The whole time we kept seeing people portraying the south, hardly anyone was portraying the north. Once we got to Burnside Bridge guess what we saw? More Confederates, but there was a small Union encampment on the other side of the bridge. From the look of things people were already packing up their stuff, probably getting prepared for the final battle reenactment at 3 PM, which was held on a private farm and away from the National Battlefield. We heard and saw smoke from the event around 11 AM that morning so we knew approximately where the event was taking place. Above is a group of Confederates getting their photograph taken. From what I overheard it was for the UK not AMERICAN but UK magazine “Skirmish”. Question why don’t we Americans have our own “Living History” or Reenacting Magazine. Sure we have magazines focusing on a specific time period but nothing like “Skirmish” where it discusses all aspects and periods of the hobby. Hint one of the “witness trees” are located just to the left of where this photo is taken. Right where the bridge ends and the path continues.
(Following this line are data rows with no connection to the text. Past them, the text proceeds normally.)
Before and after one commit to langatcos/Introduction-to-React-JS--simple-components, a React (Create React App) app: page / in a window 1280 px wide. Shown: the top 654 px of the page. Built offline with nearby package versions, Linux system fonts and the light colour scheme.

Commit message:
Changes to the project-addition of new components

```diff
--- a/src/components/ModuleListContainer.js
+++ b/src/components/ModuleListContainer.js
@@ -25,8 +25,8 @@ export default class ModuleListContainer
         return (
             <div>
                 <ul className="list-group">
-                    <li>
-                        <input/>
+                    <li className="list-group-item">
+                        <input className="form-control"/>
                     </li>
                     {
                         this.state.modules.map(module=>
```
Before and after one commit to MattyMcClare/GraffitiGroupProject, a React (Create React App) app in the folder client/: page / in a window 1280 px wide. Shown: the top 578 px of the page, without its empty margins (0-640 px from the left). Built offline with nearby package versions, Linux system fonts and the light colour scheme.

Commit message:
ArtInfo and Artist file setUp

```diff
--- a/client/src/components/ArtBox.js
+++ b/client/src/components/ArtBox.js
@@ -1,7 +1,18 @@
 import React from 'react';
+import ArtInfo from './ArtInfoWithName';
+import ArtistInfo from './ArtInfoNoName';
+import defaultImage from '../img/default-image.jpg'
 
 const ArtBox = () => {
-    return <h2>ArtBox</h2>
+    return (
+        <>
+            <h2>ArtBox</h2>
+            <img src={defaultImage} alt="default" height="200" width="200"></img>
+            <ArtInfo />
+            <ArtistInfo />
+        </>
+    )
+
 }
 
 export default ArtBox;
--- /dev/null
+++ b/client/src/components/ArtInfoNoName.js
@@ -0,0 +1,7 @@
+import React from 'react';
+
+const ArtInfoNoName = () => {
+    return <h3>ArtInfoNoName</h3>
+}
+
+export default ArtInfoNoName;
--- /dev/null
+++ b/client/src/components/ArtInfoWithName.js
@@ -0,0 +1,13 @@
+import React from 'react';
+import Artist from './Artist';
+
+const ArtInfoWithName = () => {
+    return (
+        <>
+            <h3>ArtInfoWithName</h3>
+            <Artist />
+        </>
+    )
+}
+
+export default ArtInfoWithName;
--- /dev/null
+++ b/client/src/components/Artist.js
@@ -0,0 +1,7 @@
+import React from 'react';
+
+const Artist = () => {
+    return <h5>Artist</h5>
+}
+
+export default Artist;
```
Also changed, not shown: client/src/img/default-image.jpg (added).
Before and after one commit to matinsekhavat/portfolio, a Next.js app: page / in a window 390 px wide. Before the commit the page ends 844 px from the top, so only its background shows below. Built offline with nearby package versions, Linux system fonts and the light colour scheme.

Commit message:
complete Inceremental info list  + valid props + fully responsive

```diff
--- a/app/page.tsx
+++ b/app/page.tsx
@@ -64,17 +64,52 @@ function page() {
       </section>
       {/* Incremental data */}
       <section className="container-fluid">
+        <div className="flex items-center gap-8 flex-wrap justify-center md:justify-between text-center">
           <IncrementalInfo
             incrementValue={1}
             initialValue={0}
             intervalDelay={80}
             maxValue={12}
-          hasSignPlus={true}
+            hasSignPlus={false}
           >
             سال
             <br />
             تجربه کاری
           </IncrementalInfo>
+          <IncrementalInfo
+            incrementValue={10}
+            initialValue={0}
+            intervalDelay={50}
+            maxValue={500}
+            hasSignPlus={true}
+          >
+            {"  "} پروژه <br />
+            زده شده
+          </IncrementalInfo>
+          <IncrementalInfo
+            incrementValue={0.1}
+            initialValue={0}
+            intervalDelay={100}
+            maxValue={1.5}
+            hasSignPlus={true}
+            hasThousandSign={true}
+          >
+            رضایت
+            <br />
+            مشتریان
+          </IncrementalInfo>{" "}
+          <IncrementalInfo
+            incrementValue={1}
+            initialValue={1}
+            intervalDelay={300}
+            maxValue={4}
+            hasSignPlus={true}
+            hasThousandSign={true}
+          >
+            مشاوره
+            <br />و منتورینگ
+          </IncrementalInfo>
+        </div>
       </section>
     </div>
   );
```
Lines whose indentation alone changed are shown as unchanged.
Finally an available bus picks us up from Burnside Bridge but unfortunately we had to drive around the town of Sharpsburg in order to be brought back to the visitor’s center. Hence for the backup! Then we walked to the cornfield feeling that we would not visit that spot once we reached our car. Good thing we were about 5 minutes into the rangers lectures. Today the cornfield is very peaceful and I can only image the fear and sounds of bullets and cannon fire rushing through the cornfield that morning in 1862.
After a brief lunch break we decide to visit the Pry House which was made into a field hospital after the battle. It also had a small encampment and activities but since we were unable to stop by early in the day we missed a lot of what was happening. Most of the folks who had camped out had already packed and only a select few still had their tents and gear out. Fortunately for us a family from Illinois was staying for another night and the mother talked about her impression. It ended up being a very interesting discussion.
Final stop of the day was the National Cemetery. I don’t know when it was supposed to close but it started to appear that they were closing up as well. There is very little parking so if you so happen to pass this spot make sure you’re the first one to visit this location so that you are sure to have a parking spot. This also is another location I will want to visit again in order to photograph it better.
Overall I think the trip is a success, in fact my family is still talking about it. My dad isn’t a big fan of going to historical landmarks and missing his football games, especially when his team is playing. But us girls are still talking about it and are planning to visit another battlefield and enjoy another 150th event.
We can’t wait to visit Antietam Battlefield again and aren’t sure if we will be available to go to the Annual Illumination held in December. I guess it depends on if we get snow and if we are free that weekend.